Our cities and our towns are being pressed for funds to meet the needs of their growing populations. So I believe an urban development bank should be created by
the Congress. This bank could obtain resources through the issuance of taxable bonds and it could then lend these resources at reduced rates to the communities throughout the land for schools, hospitals, parks, and other public facilities.
Three paths of Great Society: growth, justice and liberation
The Great Society leads us along three roads--growth and justice and liberation.
First is growth--the national prosperity which supports the well-being of our people and which provides the tools of our progress. Workers are making more money than
ever--with after-tax income in the past 5 years up 33%. More people are working than ever before in our history--an increase last year of 2 1/2 million jobs.
The second road is justice. Justice means a man's hope should not be limited by the color of
his skin. I propose legislation to establish unavoidable requirements for nondiscriminatory jury selection--and to give the Attorney General the power necessary to enforce those requirements.
The third path is the path of liberation. It is to use our
success for the fulfillment of our lives. A great nation is one which breeds a great people. A great people flower not from wealth and power, but from a society which spurs them to the fullness of their genius. That alone is a Great Society.
War on poverty will not be a short or easy struggle
Unfortunately, many Americans live on the outskirts of hope--some because of their poverty, and some because of their color, and all too many because of both. Our task is to help replace their despair with opportunity.
This administration today, here
and now, declares unconditional war on poverty in America. It will not be a short or easy struggle, no single weapon or strategy will suffice, but we shall not rest until that war is won. The richest Nation on earth can afford to win it. We cannot afford
to lose it. $1,000 invested in salvaging an unemployable youth today can return $40,000 or more in his lifetime.
Poverty is a national problem, requiring improved national organization and support. But this attack, to be effective, must also be
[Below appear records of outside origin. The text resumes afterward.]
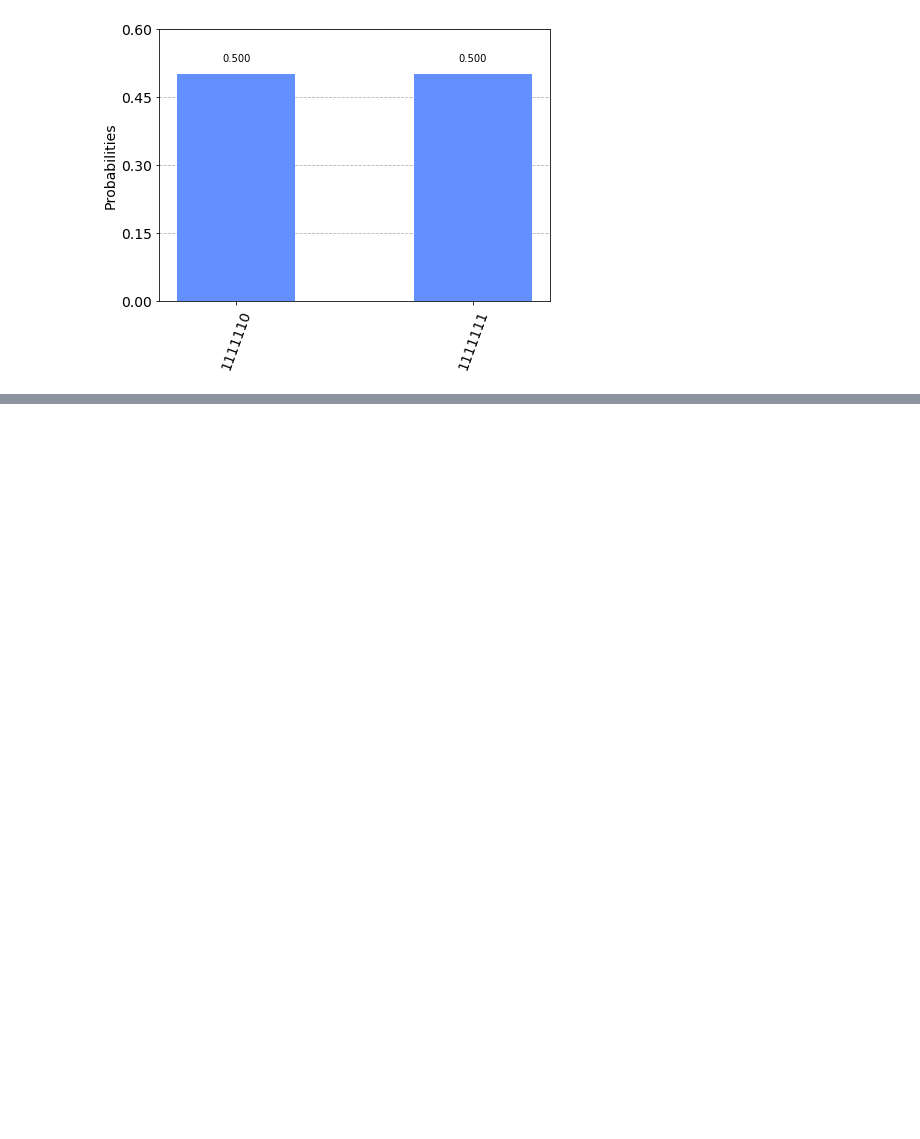
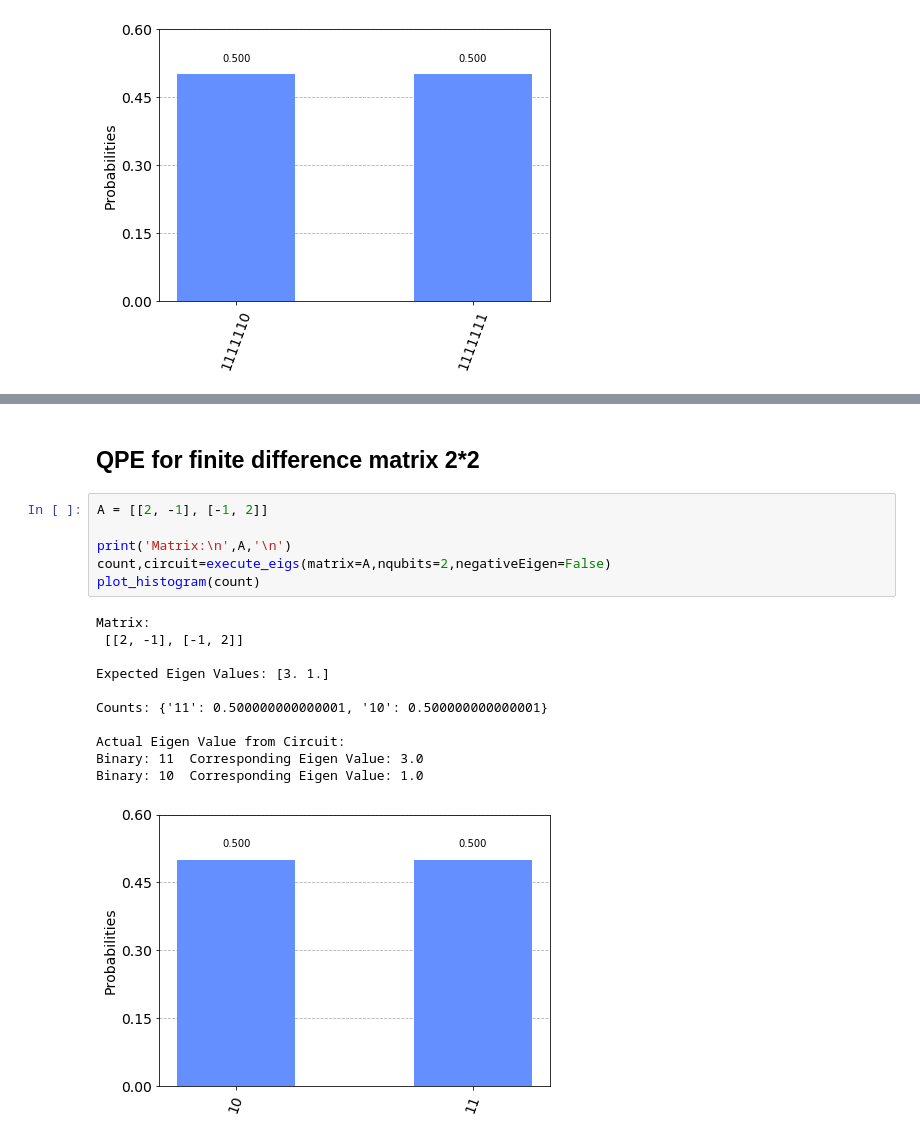
Before and after one commit to Anand-GitH/HHL-QuantumComputing, a Jupyter notebook: Qiskit-QPEStandalone.ipynb, the cells around one changed output, grey strips where cells are left out. Drawn from its saved outputs; the diff is of its cells as text; blank space fills up the shorter version.

```diff
--- a/Qiskit-QPEStandalone.ipynb
+++ b/Qiskit-QPEStandalone.ipynb
@@ -168,0 +274,20 @@ Actual Eigen Value from Circuit:
+# %% [markdown]
+## QPE for finite difference matrix 2*2
+# %%
+A = [[2, -1], [-1, 2]]
+
+print('Matrix:\n',A,'\n')
+count,circuit=execute_eigs(matrix=A,nqubits=2,negativeEigen=False)
+plot_histogram(count)
+# %% [output]
+Matrix:
+ [[2, -1], [-1, 2]]
+
+Expected Eigen Values: [3. 1.]
+
+Counts: {'11': 0.500000000000001, '10': 0.500000000000001}
+
+Actual Eigen Value from Circuit:
+Binary: 11  Corresponding Eigen Value: 3.0
+Binary: 10  Corresponding Eigen Value: 1.0
+[figure, added]
```
Also changed, not shown: parts of 13 cells of this notebook, 4 other files.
organized at the State & local level and must be supported and directed by State & local efforts.
The program will emphasize this cooperative approach to help that 1/5 of all American families with incomes too small to even meet their basic needs.
[The War on Poverty] must pursue poverty, pursue it wherever it exists. Our aim is not only to relieve the symptom of poverty, but to cure it and, above all, to prevent it. No single piece of legislation, however, is going to suffice:
launch a special effort in the chronically distressed areas of Appalachia.
We must expand our small but our successful area redevelopment program.
We must enact youth employment legislation to put jobless, aimless, hopeless youngsters to work on
We must distribute more food to the needy through a broader food stamp program.
We must create a National Service Corps to help the economically handicapped of our own country as the Peace Corps now helps those abroad.
modernize our unemployment insurance and establish a high-level commission on automation.
We must extend the coverage of our minimum wage laws to more than 2 million workers now lacking this basic protection of purchasing power.